Requirement = Print exactly the lines starting at the one that contains "-3. **Stores in" and ending at the last line of the listing below.

Recorded information =

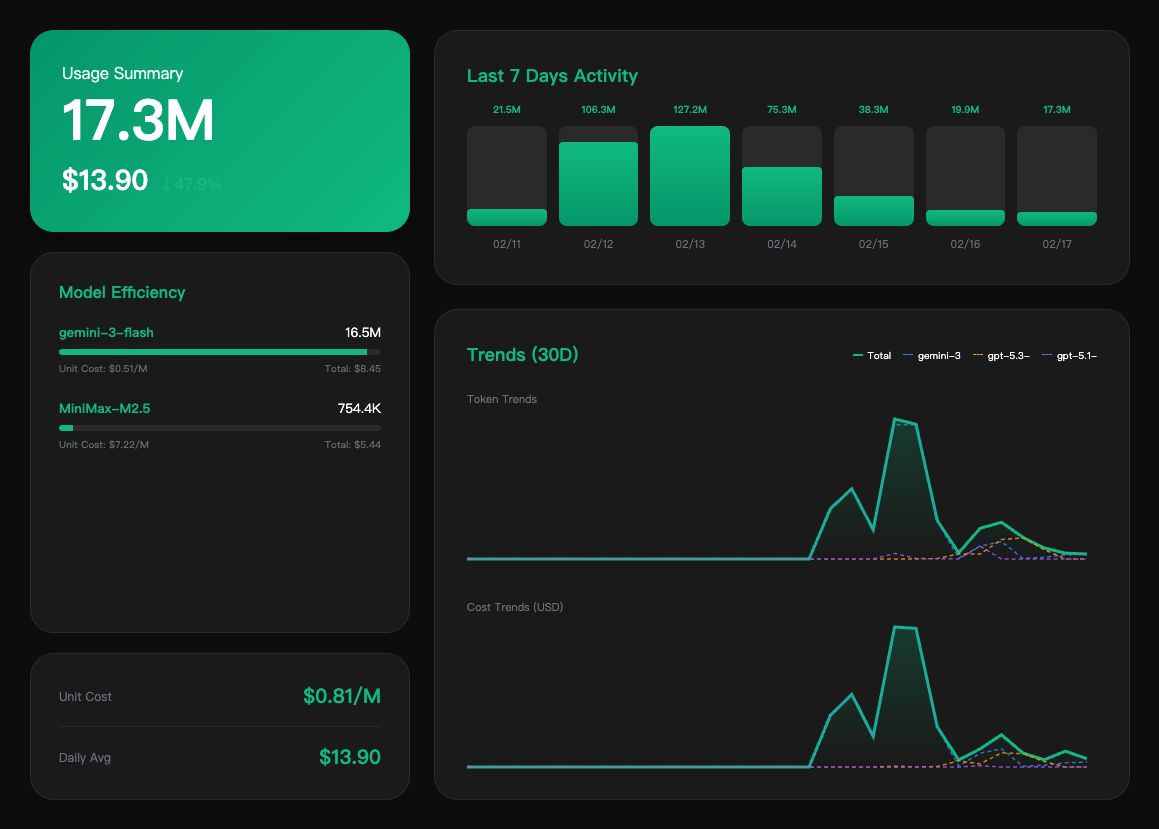
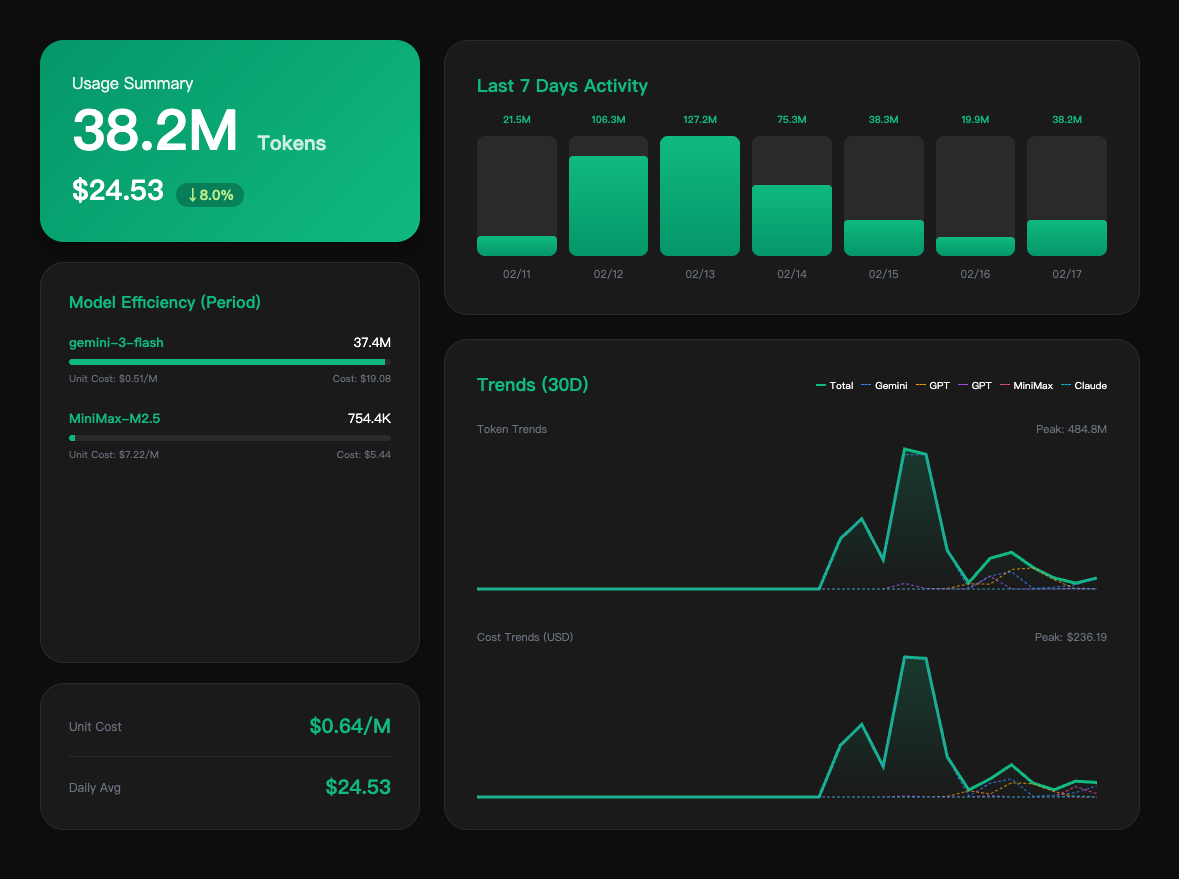
docs: overhaul SKILL.md for portability, completeness and version 8.0 features

diff --git a/SKILL.md b/SKILL.md
@@ -1,242 +1,150 @@
 ---
 name: llm-cost-monitor
-description: Track LLM API usage and costs from OpenClaw sessions with SQLite persistence, budget alerts, and visual HTML reports. No config required - works out of the box.
+description: Track LLM API usage and costs from OpenClaw sessions with SQLite persistence, budget alerts, and visual PPT-style reports. No config required.
 metadata: {"openclaw":{"emoji":"💰","requires":{"bins":["python3"]}}}
 ---
 
 # LLM Cost Monitor
 
-Track and monitor LLM API usage and costs from OpenClaw sessions with SQLite persistence, budget alerts, and visual HTML reports.
+Track and monitor LLM API usage and costs from OpenClaw sessions with SQLite persistence, budget alerts, and high-resolution visual reports.
 
 ## ✨ Features
 
-- **No config required!** - Just install and run
-- **Automatic OpenClaw detection** - Reads session logs automatically
-- **Accurate cost tracking** - Uses real cost data when available, calculates otherwise
-- **Cache token support** - Tracks Anthropic prompt caching (read/write)
-- **SQLite persistence** - Historical data stored locally
-- **Daily/weekly/monthly reports** - Multiple time periods
-- **Budget alerts** - Monitor your spending with exit codes
-- **Visual HTML reports** - Generate images for sharing
-- **Multi-provider support** - Anthropic, OpenAI, Gemini, MiniMax
+- **Zero Config** - Automatically detects OpenClaw and Clawdbot session logs.
+- **Accurate Tracking** - Supports real cost data and manual calculation with latest pricing.
+- **Smart Analytics** - Tracks Anthropic prompt caching (read/write) and calculates **Savings**.
+- **PPT-Style Reports** - Generates high-res horizontal reports with 30D SVG trend lines and model efficiency metrics.
+- **Idempotent Storage** - SQLite backend ensures data consistency even after full re-scans.
+- **Budget Guard** - Built-in alerting system for daily, weekly, and monthly spending.
 
 ## 🚀 Quick Start
 
 ```bash
-# Clone or install
+# Clone or install to your OpenClaw skills directory
 git clone https://github.com/VintLin/llm-cost-monitor.git
 cd llm-cost-monitor
 
 # Install dependencies
 pip install -r requirements.txt
 
-# Run - generates image report by default
-python3 scripts/html_report.py
+# Sync all historical data (First run)
+python3 scripts/fetch_usage.py --full
+
+# Generate your first visual report
+python3 scripts/generate_report_image.py --today
 ```
 
 ## ⚡ Usage
 
-**When user asks about usage:**
-Simply run the generate script and send the result:
+**To view your usage report:**
+Simply run the image generator. It automatically fetches today's data before rendering.
 
 ```bash
-cd "/Users/voter/.openclaw/workspace/001 [Projects]/Skill Create/llm-cost-monitor"
+# From the skill directory:
 python3 scripts/generate_report_image.py --today
 
-# Then send the generated image from workspace (auto-detected if OPENCLAW_WORKSPACE is set)
-# or check the output log for the exact path.
+# Or for a weekly view:
+python3 scripts/generate_report_image.py --period week
 ```
 
-The script automatically:
-1. Fetches latest usage data
-2. Generates HTML report
-3. Converts to PNG with smart cropping
-4. Saves to workspace or project root (auto-detects trusted directories)
+The script will:
+1. Fetch latest usage from session logs.
+2. Calculate costs and cache savings.
+3. Generate a PPT-style horizontal HTML report.
+4. Convert to a cropped PNG saved to your workspace (e.g., `~/llm-cost-report.png`).
 
 ### Output Modes
 
 | Scenario | Command | Output |
 |----------|---------|--------|
-| **Default** | `html_report.py` | 📊 Image → user's default channel |
-| User wants text | `report.py` | 📝 Text → user's default channel |
-| User wants JSON | `report.py --json` | 📋 JSON → user's default channel |
+| **Visual (Default)** | `generate_report_image.py` | 📊 High-res PNG → Workspace |
+| Text Summary | `report.py` | 📝 Markdown Text → Console |
+| Raw Data | `report.py --json` | 📋 JSON → Console |
 
-### Available Commands
+## 🔧 Available Commands
 
+### 1. Data Fetching
 ```bash
-# Fetch usage data from OpenClaw sessions
-python3 scripts/fetch_usage.py                    # Today's usage
-python3 scripts/fetch_usage.py --yesterday         # Yesterday
-python3 scripts/fetch_usage.py --last-days 7      # Last 7 days
-python3 scripts/fetch_usage.py --full             # Full historical scan (Deep Sync)
-
-# Text reports
-python3 scripts/report.py                         # Today's report
-python3 scripts/report.py --period yesterday       # Yesterday
-python3 scripts/report.py --period week           # This week
-python3 scripts/report.py --period month          # This month
-python3 scripts/report.py --json                   # JSON output
-
-# Visual HTML report (generate image)
-python3 scripts/html_report.py                    # Generate HTML
-python3 scripts/html_report.py --start 2026-01-01 --end 2026-01-31
-
-# Budget alerts
-python3 scripts/alert.py --budget-usd 50         # Check $50 budget (exit code 2 on breach)
-python3 scripts/alert.py --budget-usd 100 --mode warn  # Just warn, don't exit
-python3 scripts/alert.py --budget-usd 10 --period week   # Check weekly budget
+python3 scripts/fetch_usage.py --today       # Incremental sync (Today)
+python3 scripts/fetch_usage.py --last-days 7 # Sync last week
+python3 scripts/fetch_usage.py --full        # Full historical re-scan (Idempotent)
 ```
 
-## 📊 Data Dimensions
+### 2. Reporting
+```bash
+python3 scripts/report.py --period today     # Today's text report
+python3 scripts/report.py --period week      # Weekly text summary
+python3 scripts/report.py --json             # Output raw JSON for integrations
+```
 
-The tracker stores and analyzes:
+### 3. Visualizations
+```bash
+python3 scripts/generate_report_image.py --today       # Today's PPT card
+python3 scripts/generate_report_image.py --period week # Weekly PPT card
+```
+
+### 4. Budget Alerts
+```bash
+python3 scripts/alert.py --budget-usd 10 --period today  # Exit code 2 if exceeded
+python3 scripts/alert.py --budget-usd 50 --mode warn     # Log warning only
+```
+
+## 📊 Data Schema (SQLite)
 
 | Field | Description |
 |-------|-------------|
-| `date` | Usage date |
-| `provider` | API provider (anthropic, openai, gemini, etc.) |
-| `model` | Model name |
-| `app` | Application (openclaw, clawdbot) |
-| `source` | Data source (session, manual, api) |
-| `input_tokens` | Input tokens consumed |
-| `output_tokens` | Output tokens generated |
-| `cache_read_tokens` | Tokens read from cache (90% discount) |
-| `cache_creation_tokens` | Tokens written to cache |
-| `cost` | Calculated cost in USD |
-
-## 💾 SQLite Storage
-
-Data is stored at `~/.llm-cost-monitor/usage.db`
-
-### Query Examples
-
-```python
-from scripts.store import UsageStore
-
-store = UsageStore()
-
-# Get today's cost
-cost = store.get_total_cost("2026-02-17", "2026-02-17")
-
-# Get tokens summary (including cache)
-tokens = store.get_tokens_summary("2026-02-01", "2026-02-17")
-# Returns: {input_tokens, output_tokens, cache_read_tokens, cache_creation_tokens, total_tokens, total_cost}
-
-# Get daily breakdown
-daily = store.get_daily_summary("2026-02-01", "2026-02-17")
-# Returns: [{date, input_tokens, output_tokens, cache_read_tokens, cache_creation_tokens, cost}, ...]
-
-# Get by model
-by_model = store.get_cost_by_model("2026-02-01", "2026-02-17")
-# Returns: {"claude-opus-4": 45.50, "gpt-4o": 23.20, ...}
-
-# Get by app
-by_app = store.get_by_app("2026-02-01", "2026-02-17")
-# Returns: {"openclaw": 100.50, "clawdbot": 20.30}
-
-# Get by source
-by_source = store.get_by_source("2026-02-01", "2026-02-17")
-# Returns: {"session": 120.80}
-```
-
-## 🔔 Budget Alerts
-
-Integrate with cron or HEARTBEAT for automated monitoring:
-
-```bash
-# Check daily budget - exits with code 2 if exceeded
-python3 scripts/alert.py --budget-usd 10 --period today
-
-# Check weekly budget - warn only (no exit)
-python3 scripts/alert.py --budget-usd 50 --period week --mode warn
-
-# Check monthly budget
-python3 scripts/alert.py --budget-usd 100 --period month
-```
-
-### Exit Codes
-
-- `0` - Within budget
-- `2` - Budget exceeded (use in cron to trigger alerts)
-
-## 🖼 Visual Reports
-
-Generate HTML reports that can be converted to images:
-
-```bash
-# Generate HTML report
-python3 scripts/html_report.py --output /tmp/report.html
-
-# The HTML uses minimal inline styles and can be converted to PNG
-# using html2image or similar tools
-```
+| `date` | ISO Date (YYYY-MM-DD) |
+| `provider` | Model provider (Anthropic, OpenAI, Gemini, etc.) |
+| `model` | Specific model name |
+| `input_tokens` | Prompt tokens consumed |
+| `output_tokens` | Completion tokens generated |
+| `cache_read_tokens` | Tokens retrieved from cache (Savings applied) |
+| `cost` | Total calculated cost in USD |
+| `savings` | Estimated money saved via prompt caching |
 
 ## 📁 Project Structure
 
 ```
 llm-cost-monitor/
-├── SKILL.md                    # Skill definition
-├── README.md                   # This file
-├── requirements.txt             # Python dependencies
-├── config/
-│   └── config.yaml.example    # Optional config template
+├── assets/                     # Versioned screenshots and assets
+├── config/                     # Configuration templates
+├── examples/                   # Usage examples and sample reports
 ├── scripts/
-│   ├── fetch_usage.py         # Fetch usage from sessions
-│   ├── calc_cost.py           # Cost calculation with pricing
-│   ├── store.py               # SQLite storage
-│   ├── report.py              # Text reports
-│   ├── html_report.py         # Visual HTML reports
-│   ├── alert.py               # Budget alerts
-│   └── notify.py             # Multi-channel notification
-└── examples/
-    ├── report-sample.png       # Sample image output
-    └── cron_example.sh         # Cron examples
+│   ├── fetch_usage.py          # Log parser and sync engine
+│   ├── calc_cost.py            # Pricing logic and savings calculator
+│   ├── store.py                # SQLite database interface
+│   ├── report.py               # Text/JSON reporter
+│   ├── html_report.py          # PPT-style HTML template engine
+│   ├── generate_report_image.py # Image renderer (html2image + PIL)
+│   ├── alert.py                # Budget monitor
+│   └── notify.py               # Notification dispatcher
+├── SKILL.md                    # Skill definition
+└── README.md                   # Project documentation
 ```
 
-## 🤖 Automation
+## 🤖 OpenClaw Integration
 
-### Cron Job Example
-
-```bash
-# Run daily at 9 AM - fetch and check budget
-0 9 * * * cd /path/to/llm-cost-monitor && python3 scripts/fetch_usage.py --yesterday && python3 scripts/alert.py --budget-usd 10 --period yesterday || echo "Budget exceeded!"
-```
-
-### OpenClaw HEARTBEAT Integration
-
-Add to your HEARTBEAT.md:
-
-```markdown
-### LLM Cost Check (daily)
-- Run: python3 scripts/alert.py --budget-usd 10 --period yesterday --mode warn
-- If exit code 2, send alert to user
-```
-
-### OpenClaw Cron
+### Automated Daily Report (Cron)
+Add this to your OpenClaw cron configuration:
 
 ```json
 {
-  "name": "llm-cost-weekly-report",
-  "schedule": {"kind": "cron", "expr": "0 9 * * 1", "tz": "Asia/Shanghai"},
-  "payload": {"kind": "agentTurn", "message": "Run fetch_usage.py && html_report.py"},
-  "sessionTarget": "isolated",
-  "delivery": {"mode": "announce"}
+  "name": "daily-cost-report",
+  "schedule": {"kind": "cron", "expr": "0 23 * * *", "tz": "Asia/Shanghai"},
+  "payload": {
+    "kind": "agentTurn", 
+    "message": "Run generate_report_image.py --today and send the resulting PNG from my workspace."
+  },
+  "sessionTarget": "isolated"
 }
 ```
 
 ## 📝 Requirements
 
 - Python 3.8+
-- pyyaml
-- requests
-- html2image (for visual reports)
-
-## 🔧 How It Works
-
-1. **Finds session files**: `~/.openclaw/agents/*/sessions/*.jsonl`
-2. **Parses usage data**: Extracts tokens, cache, cost from each call (supports historical timestamp extraction)
-3. **Stores in SQLite**: Persists historical data locally with idempotency (updates on conflict)
-4. **Generates reports**: Text or HTML output
+- `html2image` (Browser-based rendering)
+- `Pillow` (Smart cropping and image processing)
+- `PyYAML` (Config parsing)
 
 ## 📄 License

Solution to the exercise =
-3. **Stores in SQLite**: Persists historical data locally with idempotency (updates on conflict)
-4. **Generates reports**: Text or HTML output
+- `html2image` (Browser-based rendering)
+- `Pillow` (Smart cropping and image processing)
+- `PyYAML` (Config parsing)
 
 ## 📄 License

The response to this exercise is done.